Well, the year went by and I didn’t even drive toward the entrance of such parks as Blue Mounds, Kilen Woods, Split Rock Creek, Camden and LakeShetek. The beautiful state park sticker that adorned a small corner on the windshield of my car was purchased at Tettegouche State Parkand gave Mom and me a free pass to Split Rock Lighthouse during that four-day journey to the North Shore a year and a half ago. It also meant free parking and travel through Itasca State Park when I was there for a leadership conference, but that was it.
I never considered the expense a waste of money — I figure supporting our state parks is always a good idea. Still, I don’t know that I’ll invest in another year-long state park sticker this year.
Instead, I decided to put down some dough for a membership to the Minnesota Historical Society.
In early December, Mom and I stopped at the Minnesota History Center in St. Paul to see the Greatest Generation exhibit. After two years working with the Honor Flight project, I felt I had a good grasp of the events of the 1940s. The exhibit — filled with memorabilia from World War II — was awesome.
We didn’t have time that day to visit all of the exhibits, which is why I invested in the membership.
Last Thursday, after wrapping up another leadership session just down the street from the Minnesota History Center, I decided to stop in and see the 1968 exhibit before it closes Feb. 20.
I must admit, I was a little less knowledgeable about the “year of turmoil.” I could use the excuse that I wasn’t born yet, but then I wasn’t alive during World War II either. I’ve just had the good fortune of interviewing many people who lived through that era.
The 1968 exhibit at theMinnesota History Center features displays about the Vietnam War, and includes a Huey that was rebuilt to serve as the screen for video clips.Worthington native Tim O’Brien is one of the Vietnam veterans who shares his story of the war. (I’m currently reading Tim’s book, “The Things They Carried”).
I also couldn’t help but notice all the 1960s-era furniture in the exhibit — it looked an awful lot like some of the things we had in our house — like the long console stereo system (aka record player), the pea-green colored upholstery and even the decorative clock on the wall.
The exhibit tells the stories of Martin Luther King and Robert Kennedy, both assassinated in the spring of 1968, and the campaign of Hubert H. Humphrey.
It’s an incredible exhibit, but only showing for a limited time.
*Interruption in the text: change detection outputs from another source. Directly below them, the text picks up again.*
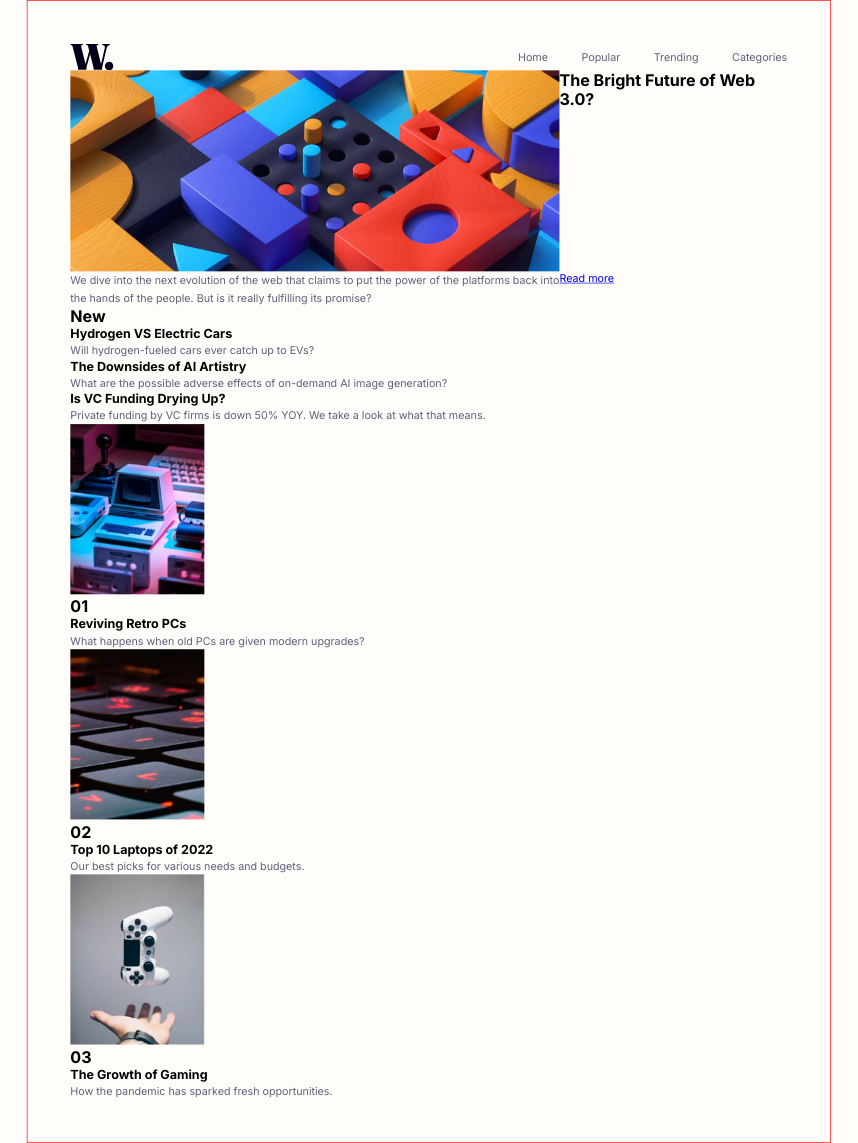
Repository: Arkitecth/news-webpage
Page: index.html
These files come from the project's save history. The page is drawn as it stood at one moment and after the next save; the edit follows.
The browser window is 1280 px wide. The pictures show the whole page, at 67% of full size.

Above is the page before, as saved 2023-06-07 20:11:09.

After the next save:
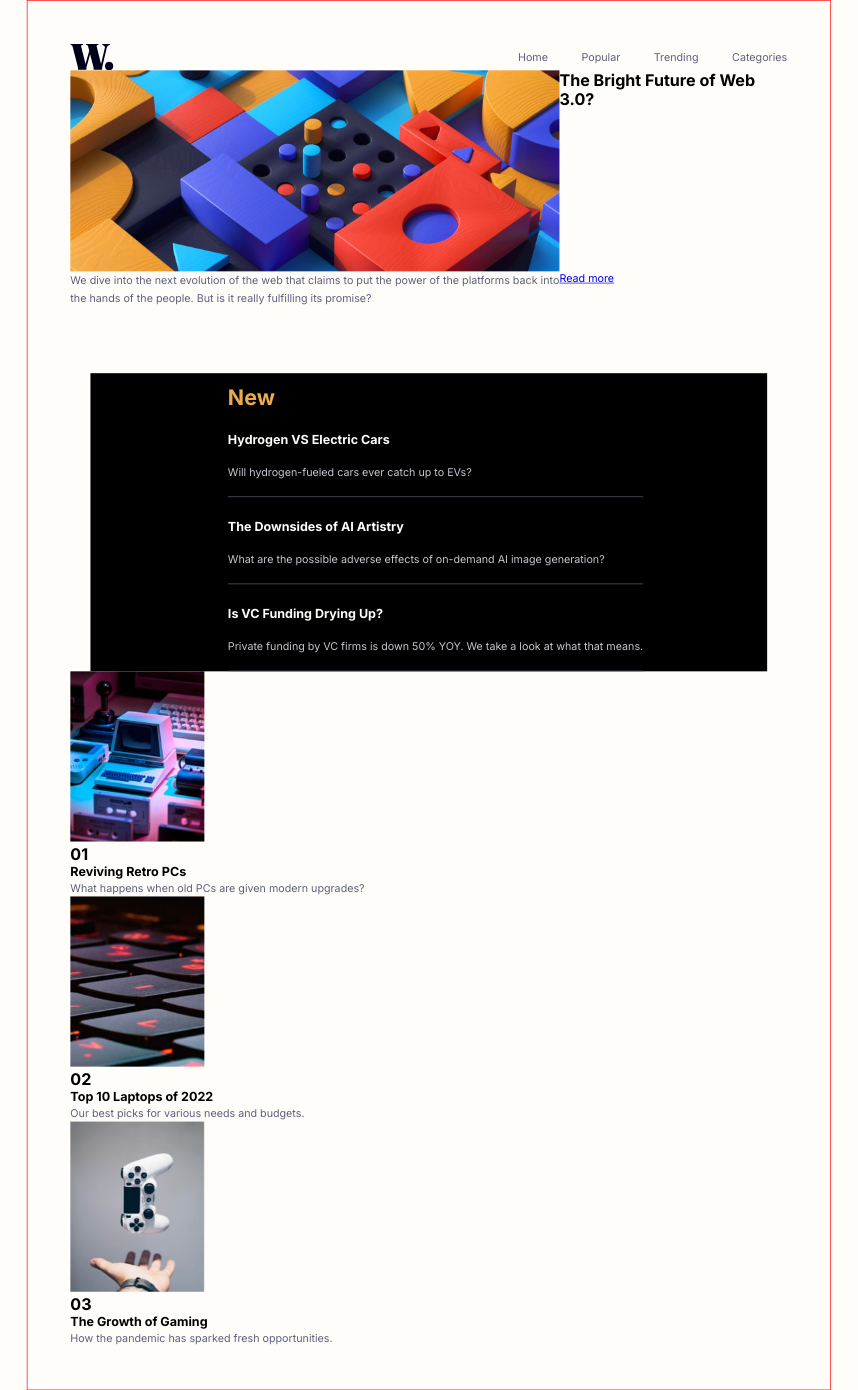
Saved 41 s later.
--- a/style.css
+++ b/style.css
@@ -71,3 +71,28 @@
     display: grid;
     grid-template-columns: 1fr 1fr;
 }
+.news-card {
+    display: grid;
+    justify-content: center;
+    background-color: black;
+    color: #FFFDFA;
+    margin: 100px 30px 0 30px;
+    padding-left: 20px;
+}
+
+.news-card h2 {
+    color: #E9AA52;
+    font-size: 2rem;
+    padding-top: 1rem;
+}
+
+.news-card article h3 {
+    padding-bottom: 1.5rem;
+    padding-top: 2rem;
+}
+
+.news-card article p {
+    padding-bottom: 1.5rem;
+    border-bottom: 1px solid #5E607A;
+    color: #C5C6CE;
+}
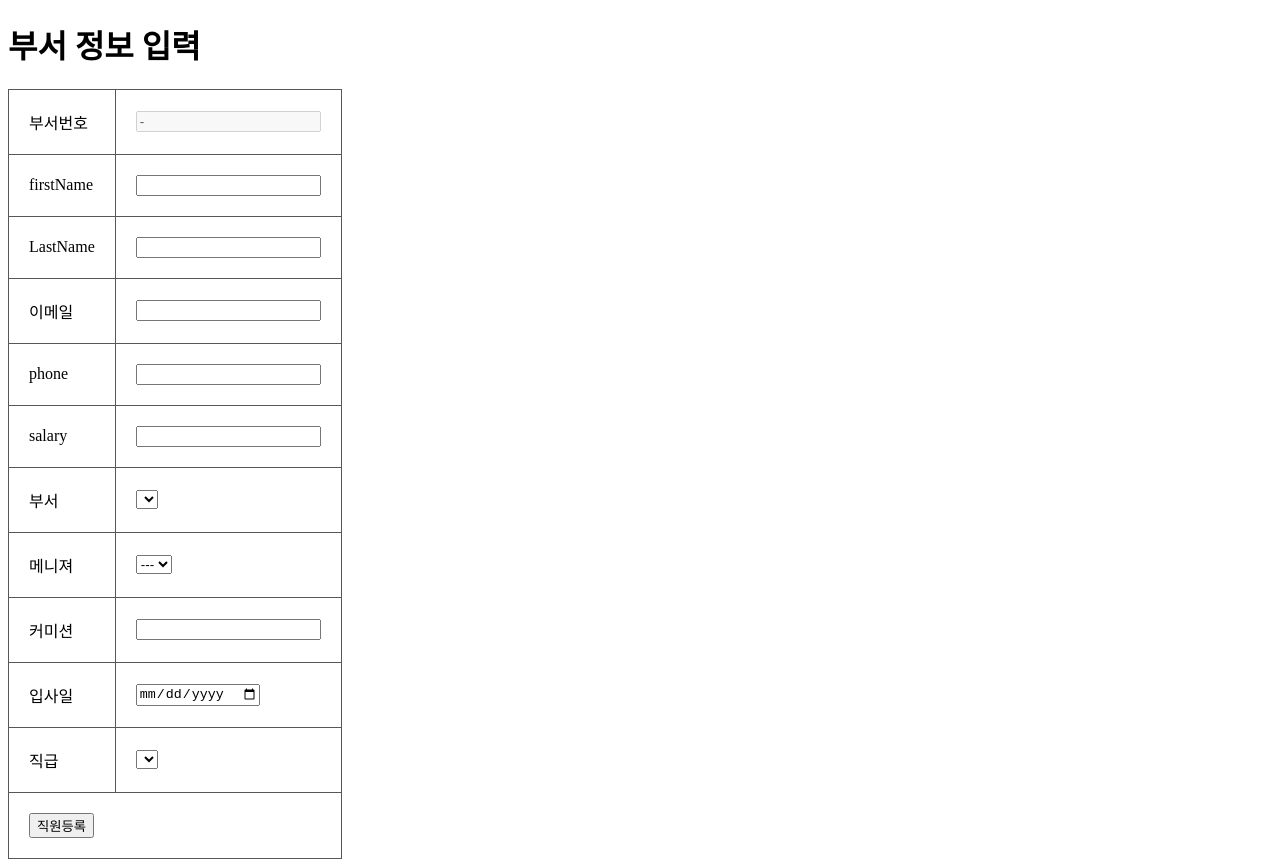
Repository: leessol/spring1
Page: http://localhost/springMVCProject/WEB-INF/views/dept/deptInset.jsp
An editor plug-in stored every save of this project. The page is shown before and after the next save, followed by the edit.
The browser window is 1280 px wide. The pictures show the whole page.
The page is served by Tomcat 9. Nobody is signed in. Other server files are loaded and not shown. The template is opened directly, without the code that normally fills it, so the values that code supplies are empty.

Above is the page before, as saved 2023-05-08 03:50:24.

### springMVCProject/src/main/webapp/WEB-INF/views/dept/deptInset.jsp
<%@ page language="java" contentType="text/html; charset=UTF-8"
    pageEncoding="UTF-8" errorPage="errorPage.jsp"%>


<!DOCTYPE html>
<html>
<head>
<meta charset="UTF-8">
<title>부서등록</title>
<%-- <%@ include file ="../common/commonfiles.jsp" %>
 --%>

<style>
table{
	border: 1px solid #585858;
	border-collapse: collapse;
}

td {
	padding: 20px;
	border: 1px solid #585858;
}
</style>
</head>
<body>

<%-- <%@ include file="../common/header.jsp" %>
 --%><h1>부서 정보 입력</h1>




<form method="post" action="/dept/deptInsert.do">
<table>
  <tr  class="form-floating">
    <td><label for="department_id">부서번호</label></td>
    <td><input class="form-control"  type="text"
    name="department_id" id="department_id"
    required="required"
    placeholder="부서번호는sequence처리함"
    autofocus="autofocus"
    value="-"
   disabled="disabled"></td>
  </tr>
  <tr>
    <td>firstName</td>
    <td><input type="text" name="first_name"></td>
  </tr>
  <tr>
    <td>LastName</td>
    <td><input type="text" name="last_name" required="required"></td>
  </tr>
  <tr>
    <td>이메일</td>
    <td><input type="email" name="email" required="required"></td>
  </tr>
  <tr>
    <td>phone</td>
    <td><input type="tel" name="phone_number" pattern="010-[0-9]{4}-[0-9]{4}"></td>
  </tr>
  <tr>
    <td>salary</td>
    <td><input type="number" name="salary" ></td>
  </tr>
  <tr>
    <td>부서</td>
    <td>
    <select name="department_id">
    	<c:forEach items="${deptList}" var="dept">
    		<!-- 디비에 들어가는 것은 id값이 들어가야 하니깐 value에는 id로 한다.  -->
    		<option value="${dept.department_id}">${dept.department_name}</option>
    	</c:forEach>
    </select>
    </td>
  </tr>
  <tr>
    <td>메니져</td>
    <td>
    <select name="manager_id">
    	<c:forEach items="${managerList}" var="manager">
    		<!-- 디비에 들어가는 것은 id값이 들어가야 하니깐 value에는 id로 한다.  -->
    		<option value="${manager.employee_id}">${manager.first_name}---${manager.last_name}</option>
    	</c:forEach>
    </select>
    </td>
  </tr>
  <tr>
    <td>커미션</td>
    <td><input type="text" name="commission_pct" ></td>
  </tr>
  <tr>
    <td>입사일</td>
    <td><input type="date" name="hire_date" required="required"></td>
  </tr>
  <tr>
    <td>직급</td>
    <td>
    <select name="job_id">
    	<c:forEach items="${jobList}" var="job">
    		<!-- 디비에 들어가는 것은 id값이 들어가야 하니깐 value에는 id로 한다.  -->
    		<option value="${job.job_id}">${job.job_title}</option>
    	</c:forEach>
    </select>
    </td>
  </tr>
  <tr>
    <td colspan="2">
       <input type="submit" value="직원등록">
    </td>
  </tr>
</table>
</form>
</body>
</html>

After the next save:
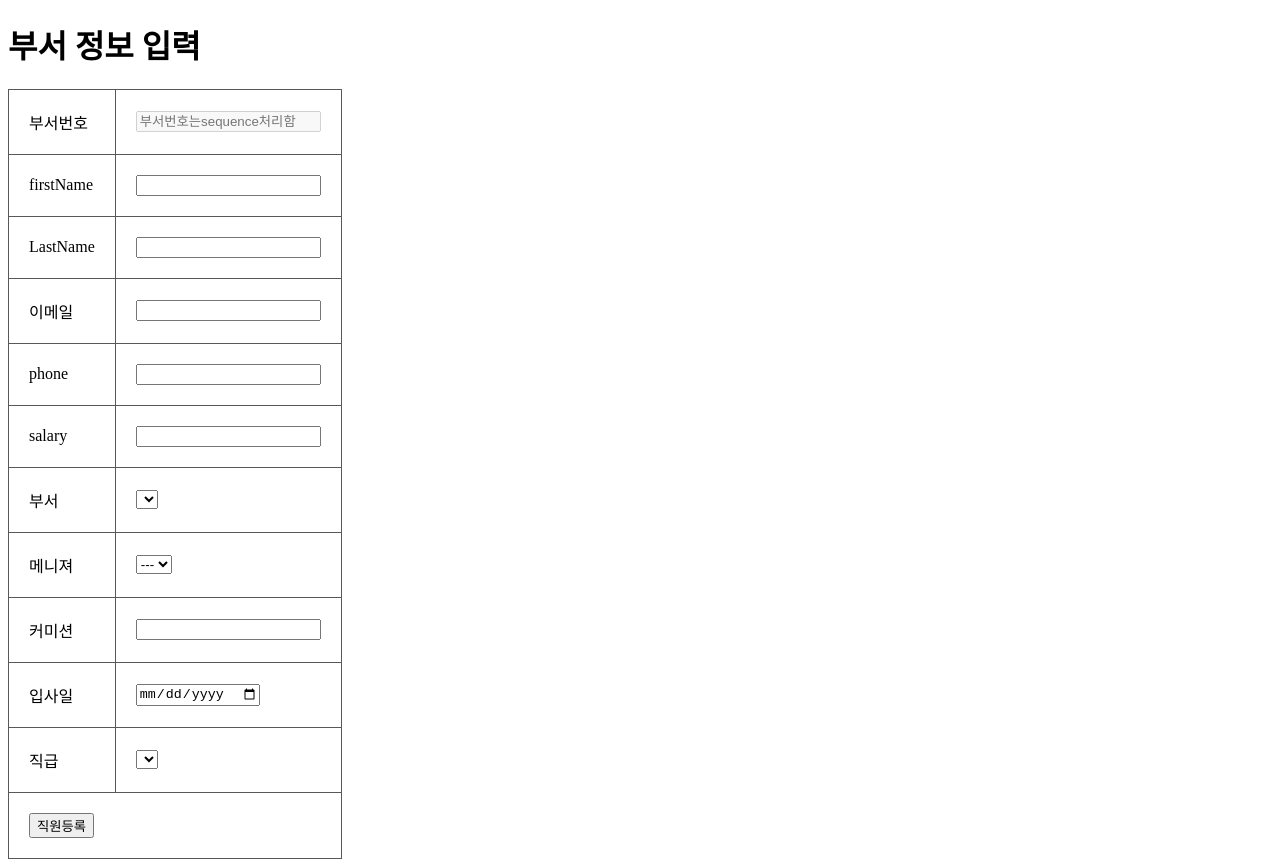
Saved 15 s later.
--- a/springMVCProject/src/main/webapp/WEB-INF/views/dept/deptInset.jsp
+++ b/springMVCProject/src/main/webapp/WEB-INF/views/dept/deptInset.jsp
@@ -39,7 +39,6 @@
     required="required"
     placeholder="부서번호는sequence처리함"
     autofocus="autofocus"
-    value="-"
    disabled="disabled"></td>
   </tr>
   <tr>

After the save that followed:
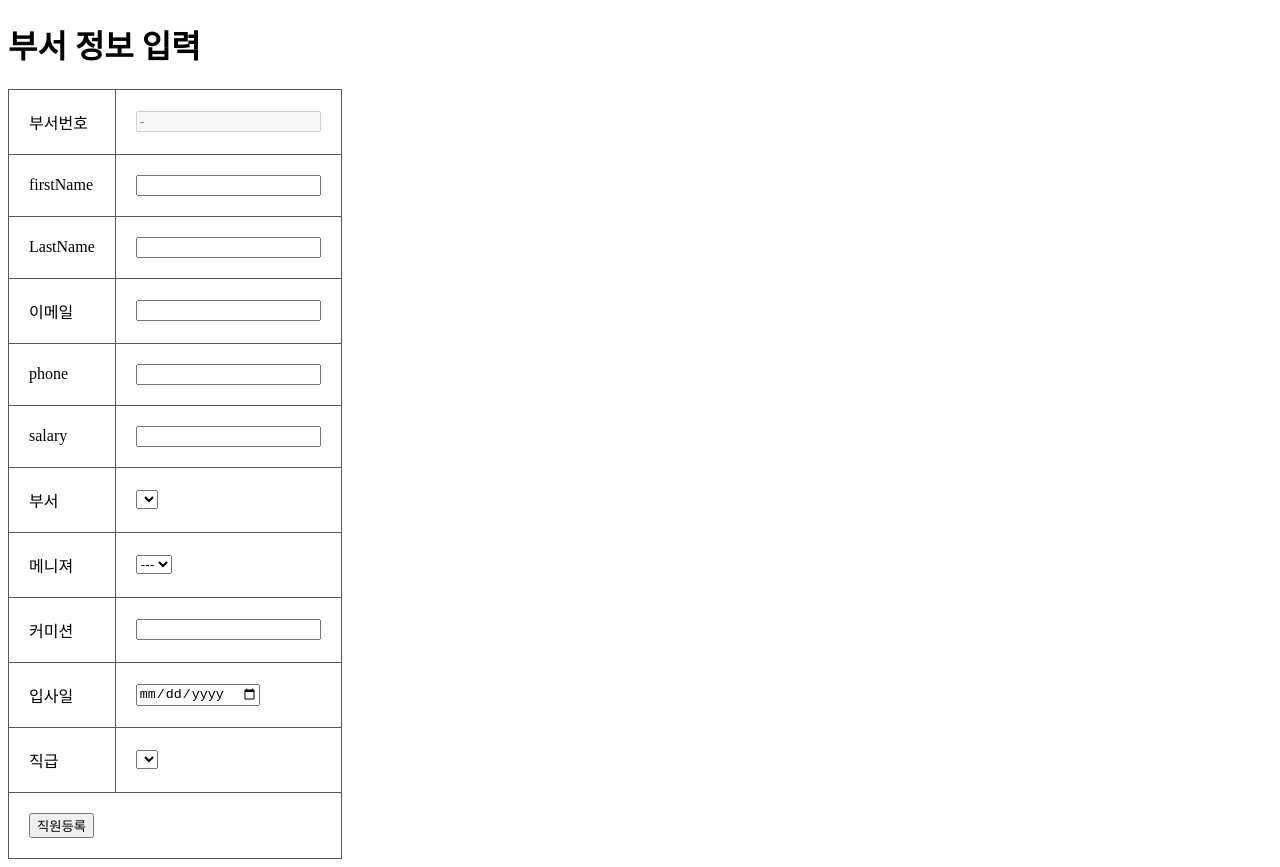
Saved 14 s later.
--- a/springMVCProject/src/main/webapp/WEB-INF/views/dept/deptInset.jsp
+++ b/springMVCProject/src/main/webapp/WEB-INF/views/dept/deptInset.jsp
@@ -37,7 +37,7 @@
     <td><input class="form-control"  type="text"
     name="department_id" id="department_id"
     required="required"
-    placeholder="부서번호는sequence처리함"
+    placeholder="-"
     autofocus="autofocus"
    disabled="disabled"></td>
   </tr>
If you’re planning a trip to St. Paul in the next couple of weeks, I would encourage you stop in for a visit. Another option is to take a virtual tour at www.minnesotahistorycenter.org.